In September 1970 Crocker, now a Captain began his second tour in Vietnam serving as an adviser to the Army of the Republic of Vietnam (ARVN) 42nd Ranger Battalion based in Cần Thơ. During this tour he was superficially wounded by a sniper bullet to the head and later contracted Typhus which led to him being sent back to the U.S. for several weeks to recover.
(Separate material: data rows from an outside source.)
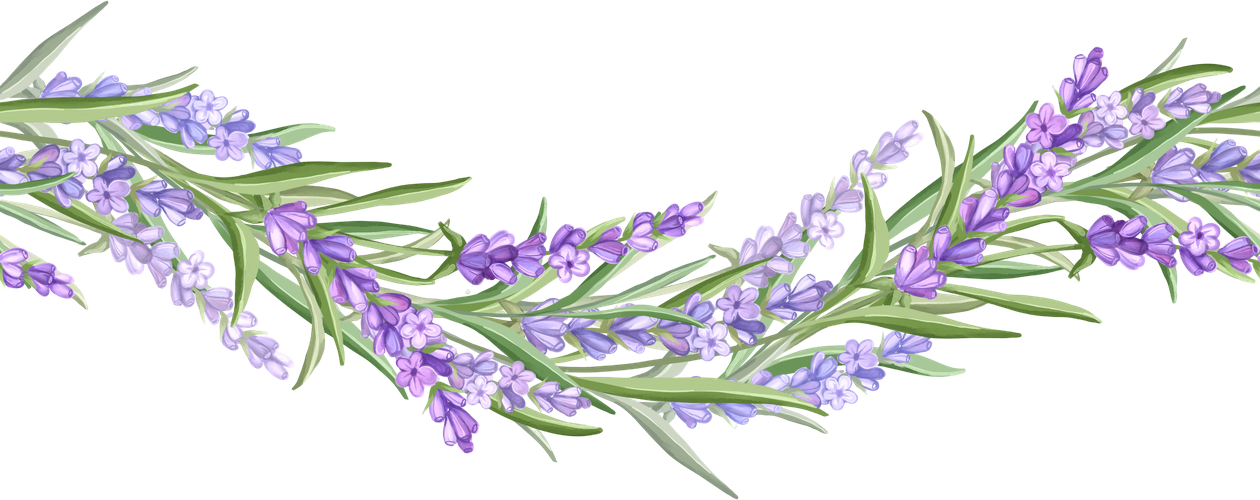
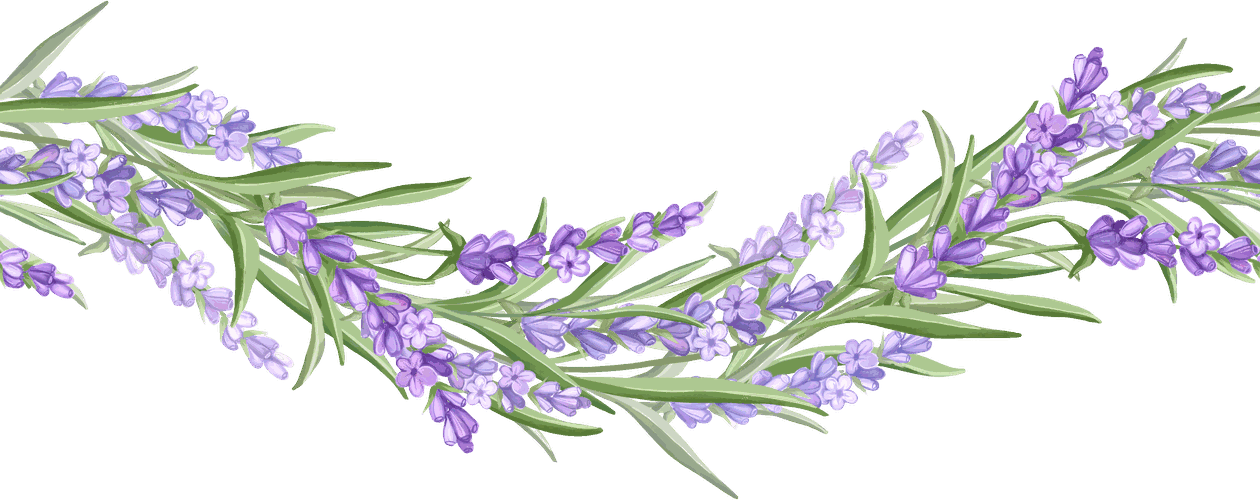
Frame the message, flank the page, plant the footer
- The message section sits in the floral frame. Built with border-image rather
  than a stretched background: the box has to grow with however many lines the
  text wraps to, and a background would squash the corner roses on wide screens
  and stretch them on narrow ones. The slice is 30% on both axes, so the
  left/right border runs 1.5x the top/bottom to match the 450x300 corner.
- The horizontal garland band is gone. In its place, two vertical runs down the
  page edges, from the message section to the footer. The column art is that
  same tile rotated 90deg, which is why it repeats seamlessly.
- The lavender field closes the page, flush to the bottom edge.
- Sections below the hero are wrapped in .edged, which pads them clear of the
  columns. The message section's own side padding went with it, since it was
  only squeezing the frame on phones.

Assets trimmed, scaled and quantized: frame 11MB -> 225KB, footer 1.8MB ->
222KB, column 136KB. Existing strip and heart requantized on the way past.

Changed region(s): [[0.3095, 0.72, 0.3405, 0.78], [0.8048, 0.24, 0.8357, 0.27]]

diff --git a/style.css b/style.css
@@ -365,7 +365,7 @@ a:hover { color: var(--gold-deep); }
   display: flex;
   align-items: center;
   justify-content: center;
-  padding: 110px 24px;
+  padding: 110px 0;
 }
 
 .message-wrap {
@@ -393,23 +393,66 @@ a:hover { color: var(--gold-deep); }
   text-wrap: pretty;
 }
 
-/* ---------- Lavender rule ---------- */
+/* ---------- Flanking lavender columns ---------- */
 
-/* The garland asset is a seamless horizontal tile: its left and right edges
-   are cut through the same stems, so `repeat-x` joins them invisibly. Sizing
-   is `auto 100%` so the band's height drives the tile width and the flowers
-   keep their proportions at any viewport. */
-.lavender-rule {
-  width: 100%;
-  height: clamp(86px, 11vw, 150px);
-  background-image: url("images/lavender-strip.png");
-  background-repeat: repeat-x;
-  background-position: center center;
-  background-size: auto 100%;
-  /* The two ends are mid-stem cuts, so they are faded out rather than left to
-     collide with the viewport edge. */
-  -webkit-mask-image: linear-gradient(90deg, transparent 0%, #000 9%, #000 91%, transparent 100%);
-  mask-image: linear-gradient(90deg, transparent 0%, #000 9%, #000 91%, transparent 100%);
+/* Everything below the hero sits between two lavender runs. The column art is
+   the horizontal garland tile rotated 90deg: it was seamless left-to-right, so
+   the rotation is seamless top-to-bottom and `repeat-y` joins it invisibly. */
+.edged {
+  position: relative;
+  /* Wider than the columns themselves, so nothing inside ever runs up against
+     the flowers. Sections centre themselves, so the symmetry is preserved. */
+  padding-inline: clamp(30px, 7.5vw, 100px);
+}
+
+.edged::before,
+.edged::after {
+  content: '';
+  position: absolute;
+  top: 0;
+  bottom: 0;
+  width: clamp(22px, 5.5vw, 76px);
+  background-image: url("images/lavender-column.png");
+  background-repeat: repeat-y;
+  background-size: 100% auto;
+  /* Both ends fade rather than stopping on a cut stem */
+  -webkit-mask-image: linear-gradient(180deg, transparent 0%, #000 4%, #000 96%, transparent 100%);
+  mask-image: linear-gradient(180deg, transparent 0%, #000 4%, #000 96%, transparent 100%);
+  pointer-events: none;
+  z-index: 0;
+}
+
+.edged::before { left: 0; }
+/* Mirrored so the two sides read as a matched pair rather than a repeat */
+.edged::after { right: 0; transform: scaleX(-1); }
+
+/* The columns are positioned, so without this they would paint over the
+   sections, which are not. */
+.edged > * {
+  position: relative;
+  z-index: 1;
+}
+
+/* ---------- Floral frame ---------- */
+
+/* `border-image` rather than a background: the frame has to hold its corner
+   clusters at a fixed thickness while the box grows with however many lines
+   the message wraps to. A stretched background would squash the roses on wide
+   screens and stretch them on narrow ones.
+   The slice is 30% on both axes, so each corner is 450x300 of the source. The
+   left/right border is kept at 1.5x the top/bottom to match that 450:300, or
+   the corners would render out of proportion. */
+.framed {
+  width: min(880px, 100%);
+  border-style: solid;
+  border-color: transparent;
+  border-width: clamp(32px, 8vw, 92px) clamp(48px, 12vw, 138px);
+  border-image-source: url("images/frame.png");
+  border-image-slice: 30% 30%;
+  border-image-repeat: round;
+  padding: clamp(6px, 2vw, 28px);
+  display: flex;
+  justify-content: center;
 }
 
 /* ---------- Calendar ---------- */
@@ -700,7 +743,7 @@ a:hover { color: var(--gold-deep); }
 /* ---------- Footer ---------- */
 
 .site-footer {
-  padding: 20px 24px 90px;
+  padding: 20px 24px 40px;
   display: flex;
   flex-direction: column;
   align-items: center;
@@ -721,4 +764,17 @@ a:hover { color: var(--gold-deep); }
   font-size: clamp(26px, 3.6vw, 40px);
   line-height: 1.25;
   color: var(--ink);
+}
+
+/* ---------- Footer lavender ---------- */
+
+/* A field the page ends in. Same seamless-tile trick as the columns, anchored
+   to the bottom so the stems are always rooted at the page edge. */
+.footer-lavender {
+  width: 100%;
+  height: clamp(120px, 17vw, 240px);
+  background-image: url("images/footer-lavender.png");
+  background-repeat: repeat-x;
+  background-position: bottom center;
+  background-size: auto 100%;
 }

diff --git a/index.html b/index.html
@@ -52,7 +52,10 @@
   <div class="tap-hint-solo" id="tapHint">tap the seal</div>
 </section>
 
+<div class="edged">
+
 <section class="message">
+  <div class="framed">
   <div class="message-wrap">
     <div class="message-title">Dear family &amp; friends</div>
     <p class="message-text">As we step into this new chapter, it would mean so much to have you by our side on our special day.</p>
@@ -64,9 +67,8 @@
       <circle cx="114" cy="10" r="2.4" fill="#C6B7E2"></circle>
     </svg>
   </div>
+  </div>
 </section>
-
-<div class="lavender-rule" role="presentation"></div>
 
 <section class="calendar">
   <div class="eyebrow eyebrow--lg">October 2026</div>
@@ -163,6 +165,10 @@
   <div class="paw-row" id="pawRow"></div>
   <div class="footer-names">Malek &amp; Eia</div>
 </footer>
+
+</div><!-- /edged -->
+
+<div class="footer-lavender" role="presentation"></div>
 
 </div>
 <script src="script.js"></script>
On his return to Vietnam he had been replaced as adviser to the ARVN Rangers and he became aide to Lieutenant General William J. McCaffrey, the deputy commander of United States Army Vietnam based at Long Binh Post.[1]: 341–3 

1970s to 1999Edit

 
Vonda Crocker is presented with the decoration for Distinguished Civilian Service during George Crocker's retirement ceremony

In late 1971 Crocker was transferred to the Seventh Army at Ferris Barracks, Erlangen, West Germany serving first as a Battalion operations officer and then commanding an infantry company.[1]: 404–6 

In mid-1974 Crocker attended Command and General Staff College and then graduate school at Duke University obtaining a master's degree in psychology and counselling.[1]: 439 

On 1 July 1976 Maj. Crocker became a tactical officer at West Point.[1]: 437 

Crocker commanded the 1st Battalion, 505th Parachute Infantry Regiment during the US invasion of Grenada.[1]: 525 

On 15 May 1985 he was seriously injured during a night parachute drop near the Canoochee River when he was blown into trees, suffering 12 broken ribs and a collapsed lung.[1]: 544–9 

In July 1985 he became operations officer (G3) of the 82nd Airborne Division.[1]: 550 

During 1986 he attended the Army War College.[1]: 592 

In October 1987 Col. Crocker took command of the 1st Brigade, 82nd Airborne Division.[1]: 592 

Crocker served as commander of the 82nd Airborne Division from 10 March 1995 to 27 November 1996.[1]: 485 

In 1996 he was promoted to Lieutenant General and appointed as Commander of I Corps at Fort Lewis.[2] In March 1999, Crocker oversaw the court martial of Major General David Hale.[3]

Crocker retired from active service in September 1999.[2]

Personal lifeEdit

He married Vonda Jones, a graduate of the University of Arkansas on 29 June 1966.[1]: 168  Their daughter Cheryl was born in December 1966[1]: 223  and their son was born in 1974.[1]: 439 

After retiring from the U.S. Army in 1999, he returned to Arkansas.

ReferencesEdit

  1. ^ a b c d e f g h i j k l m n o p q r s t u v w Atkinson, Rick (1990). The Long Gray Line. Fontana/Collins. p. 38. ISBN 9781429979047.
  2. ^ a b "Fort Lewis Commander Retiring". The Seattle Times. 21 September 1999. Retrieved 31 January 2018.
  3. ^ Mike Carter (18 March 1999). "Gen. Hale Stays Out Of Jail -- Misconduct Brings Fine, Pension Cuts". Seattle Times.